Post Number:#17  Unread postby GBov » Mon Jul 24, 2017 5:51 pm


MaggieJ wrote:Yeah, vinegar has to go through the alcohol stage before it goes on to become vinegar. IIRC, there are two different kinds of fermentation involved.

But... but... but... down the sink? Couldn't you at least have given it to someone who does indulge?


That is exactly what my best friend, who does indulge, said! :lol: Only she added a bit of crossness and how could you as well. :lol:

OMG it did smell good, that is why I poured it away, it smelled so nice I was tempted to try it and that would just be bad news for all involved.

Have to figure out how much grain to ferment for the birds now, hmmmmm, wonder what to do it in as well.

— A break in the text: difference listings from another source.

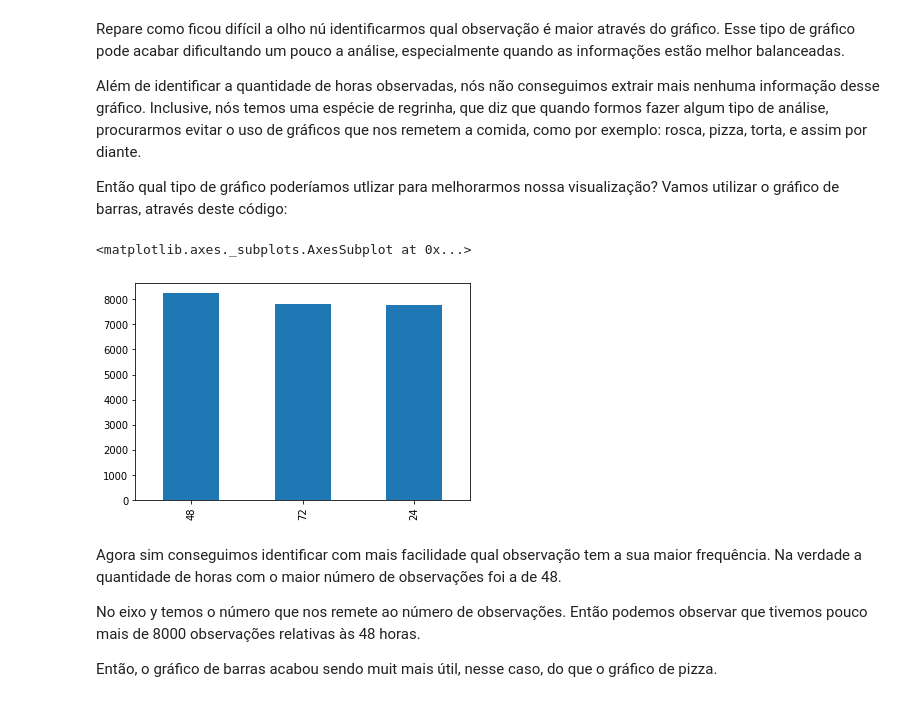
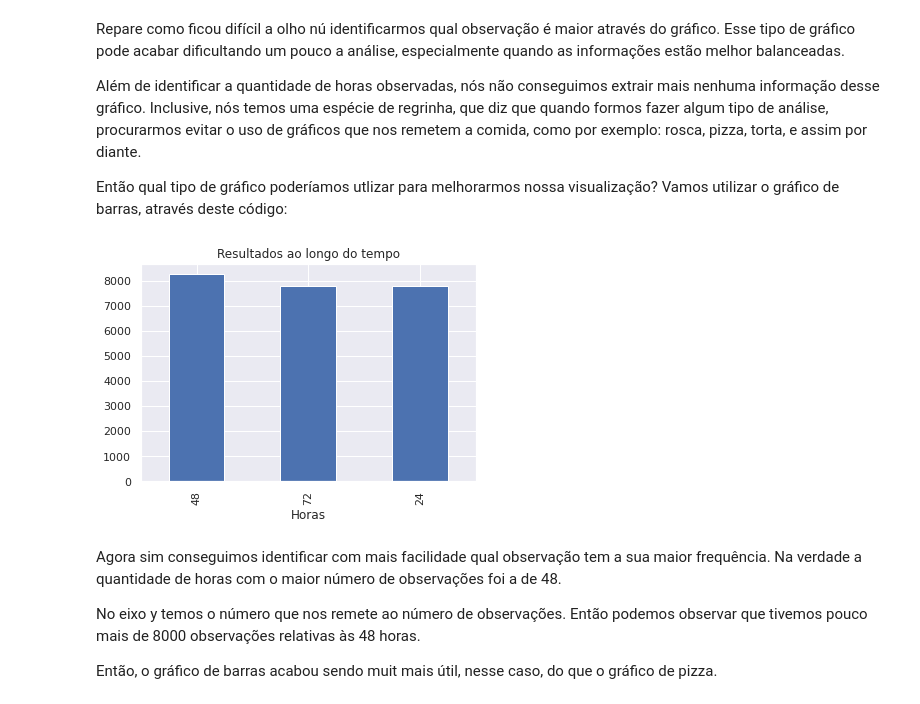
Before and after one commit to zuckeer/learnEr, a Jupyter notebook: ImersaoDados_Aula_01.ipynb, the cells around one changed output. Cells and saved outputs as stored; diff of their text form; code cells hidden in the pictures.

```diff
--- a/ImersaoDados_Aula_01.ipynb
+++ b/ImersaoDados_Aula_01.ipynb
@@ -223,11 +230,13 @@ Repare como ficou difícil a olho nú identificarmos qual observação é maior
 Além de identificar a quantidade de horas observadas, nós não conseguimos extrair mais nenhuma informação desse gráfico. Inclusive, nós temos uma espécie de regrinha, que diz que quando formos fazer algum tipo de análise, procurarmos evitar o uso de gráficos que nos remetem a comida, como por exemplo: rosca, pizza, torta, e assim por diante.
 
 Então qual tipo de gráfico poderíamos utlizar para melhorarmos nossa visualização? Vamos utilizar o gráfico de barras, através deste código:
-# %%
-dados['tempo'].value_counts().plot.bar()
-# %% [output]
-<matplotlib.axes._subplots.AxesSubplot at 0x...>
-[figure, removed]
+# %%
+plt.title('Resultados ao longo do tempo')
+ax = dados['tempo'].value_counts().plot.bar()
+ax.set_xlabel('Horas')
+plt.show()
+# %% [output]
+[figure, added]
 # %% [markdown]
 Agora sim conseguimos identificar com mais facilidade qual observação tem a sua maior frequência. Na verdade a quantidade de horas com o maior número de observações foi a de 48.
 
```
Also changed, not shown: parts of 14 cells of this notebook.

Did you ever feel so behind the starting line you cant even see it in the distance? :roll:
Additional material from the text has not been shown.